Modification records
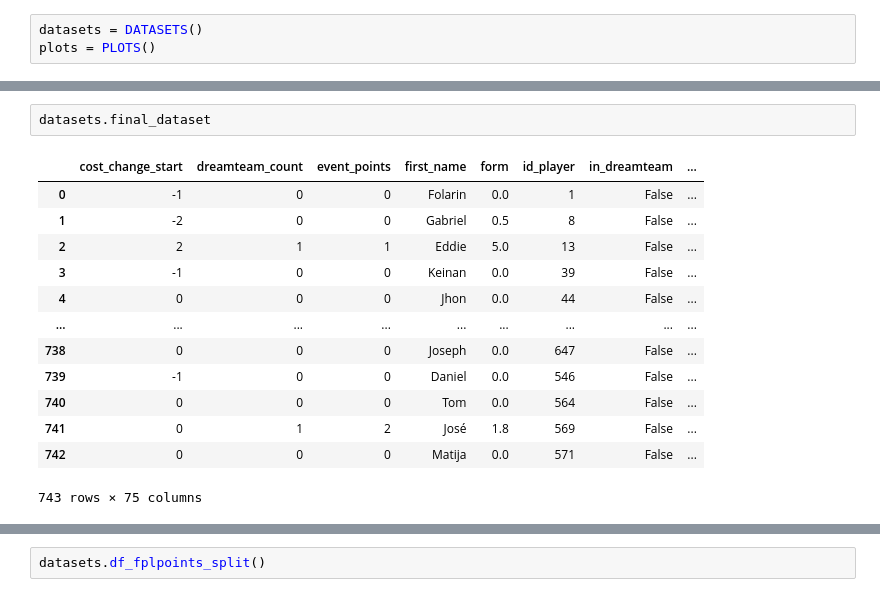
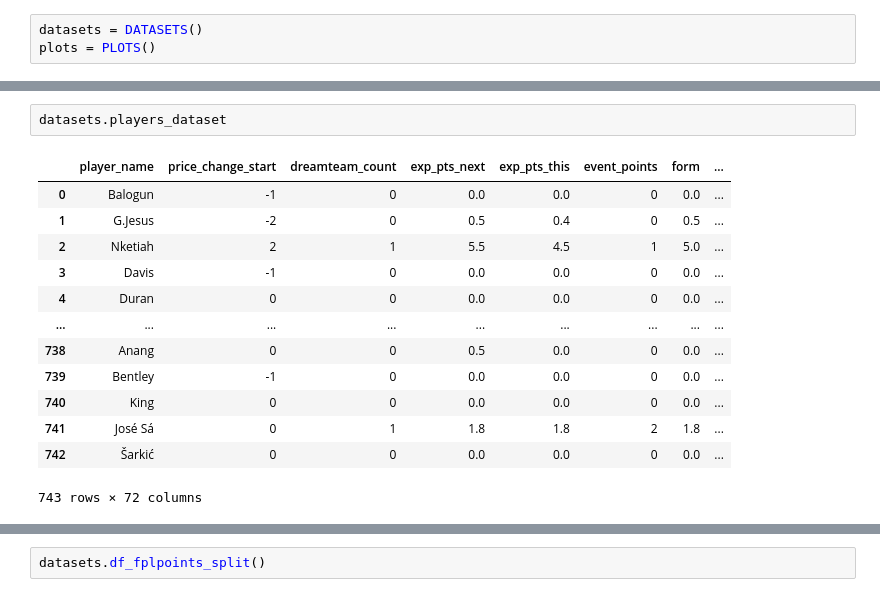
Before and after one commit to JedrzejSarna/fpl_analysis, a Jupyter notebook: _00_testing.ipynb, the cells around one changed output, grey strips where cells are left out. Drawn from its saved outputs; the diff is of its cells as text.

Commit message:
general changes
restructured code, fixed file issues, added player dataset functions

```diff
--- a/_00_testing.ipynb
+++ b/_00_testing.ipynb
@@ -27,19 +14,19 @@ datasets.player_dataset
 # %%
-datasets.final_dataset
+datasets.players_dataset
 # %% [output]
-|  | cost_change_start | dreamteam_count | event_points | first_name | form | id_player | in_dreamteam | ... |
-| 0 | -1 | 0 | 0 | Folarin | 0.0 | 1 | False | ... |
-| 1 | -2 | 0 | 0 | Gabriel | 0.5 | 8 | False | ... |
-| 2 | 2 | 1 | 1 | Eddie | 5.0 | 13 | False | ... |
-| 3 | -1 | 0 | 0 | Keinan | 0.0 | 39 | False | ... |
-| 4 | 0 | 0 | 0 | Jhon | 0.0 | 44 | False | ... |
+|  | player_name | price_change_start | dreamteam_count | exp_pts_next | exp_pts_this | event_points | form | ... |
+| 0 | Balogun | -1 | 0 | 0.0 | 0.0 | 0 | 0.0 | ... |
+| 1 | G.Jesus | -2 | 0 | 0.5 | 0.4 | 0 | 0.5 | ... |
+| 2 | Nketiah | 2 | 1 | 5.5 | 4.5 | 1 | 5.0 | ... |
+| 3 | Davis | -1 | 0 | 0.0 | 0.0 | 0 | 0.0 | ... |
+| 4 | Duran | 0 | 0 | 0.0 | 0.0 | 0 | 0.0 | ... |
 | ... | ... | ... | ... | ... | ... | ... | ... | ... |
-| 738 | 0 | 0 | 0 | Joseph | 0.0 | 647 | False | ... |
-| 739 | -1 | 0 | 0 | Daniel | 0.0 | 546 | False | ... |
-| 740 | 0 | 0 | 0 | Tom | 0.0 | 564 | False | ... |
-| 741 | 0 | 1 | 2 | José | 1.8 | 569 | False | ... |
-| 742 | 0 | 0 | 0 | Matija | 0.0 | 571 | False | ... |
+| 738 | Anang | 0 | 0 | 0.5 | 0.0 | 0 | 0.0 | ... |
+| 739 | Bentley | -1 | 0 | 0.0 | 0.0 | 0 | 0.0 | ... |
+| 740 | King | 0 | 0 | 0.0 | 0.0 | 0 | 0.0 | ... |
+| 741 | José Sá | 0 | 1 | 1.8 | 1.8 | 2 | 1.8 | ... |
+| 742 | Šarkić | 0 | 0 | 0.0 | 0.0 | 0 | 0.0 | ... |
-743 rows × 75 columns
+743 rows × 72 columns
 # %%
 datasets.teams_dataset
 # %% [output]
```
Also changed, not shown: parts of 10 cells of this notebook, 1 other file.
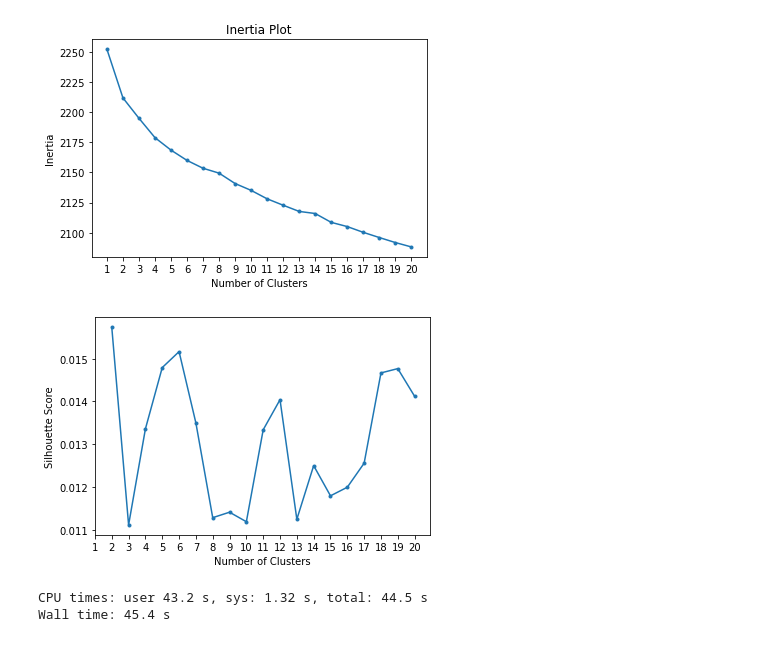
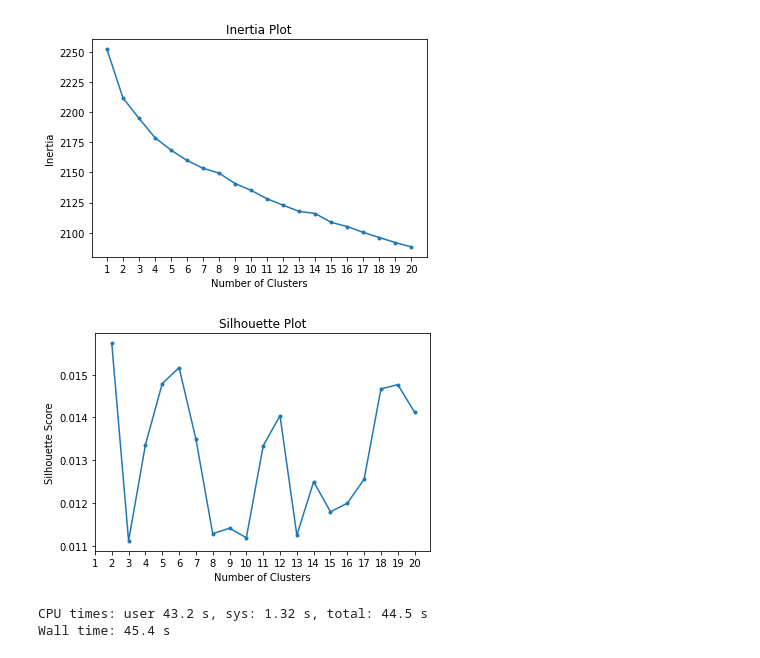
Before and after one commit to alex-bearden/teaching_and_learning, a Jupyter notebook: text_clustering.ipynb, the cells around one changed output. Cells and saved outputs as stored; diff of their text form; code cells hidden in the pictures.

```diff
--- a/text_clustering.ipynb
+++ b/text_clustering.ipynb
@@ -174,10 +182,11 @@ plt.title("Inertia Plot");
 # %%
 plt.plot(range(2, max_num_clusters + 1), scores.silhouette, marker = '.');
 plt.xticks(ticks=range(1, max_num_clusters + 1), labels=range(1, max_num_clusters + 1));
 plt.xlabel("Number of Clusters");
 plt.ylabel("Silhouette Score");
+plt.title('Silhouette Plot');
 # %% [output]
-[figure, old version]
+[figure, new version]
 # %%
 %%time
 """
```
Also changed, not shown: parts of 2 cells of this notebook.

Your task: Run a filter over the data above and keep each line that contains the word "ipynb".

The answer:
Before and after one commit to JedrzejSarna/fpl_analysis, a Jupyter notebook: _00_testing.ipynb, the cells around one changed output, grey strips where cells are left out. Drawn from its saved outputs; the diff is of its cells as text.
--- a/_00_testing.ipynb
+++ b/_00_testing.ipynb
Before and after one commit to alex-bearden/teaching_and_learning, a Jupyter notebook: text_clustering.ipynb, the cells around one changed output. Cells and saved outputs as stored; diff of their text form; code cells hidden in the pictures.
--- a/text_clustering.ipynb
+++ b/text_clustering.ipynb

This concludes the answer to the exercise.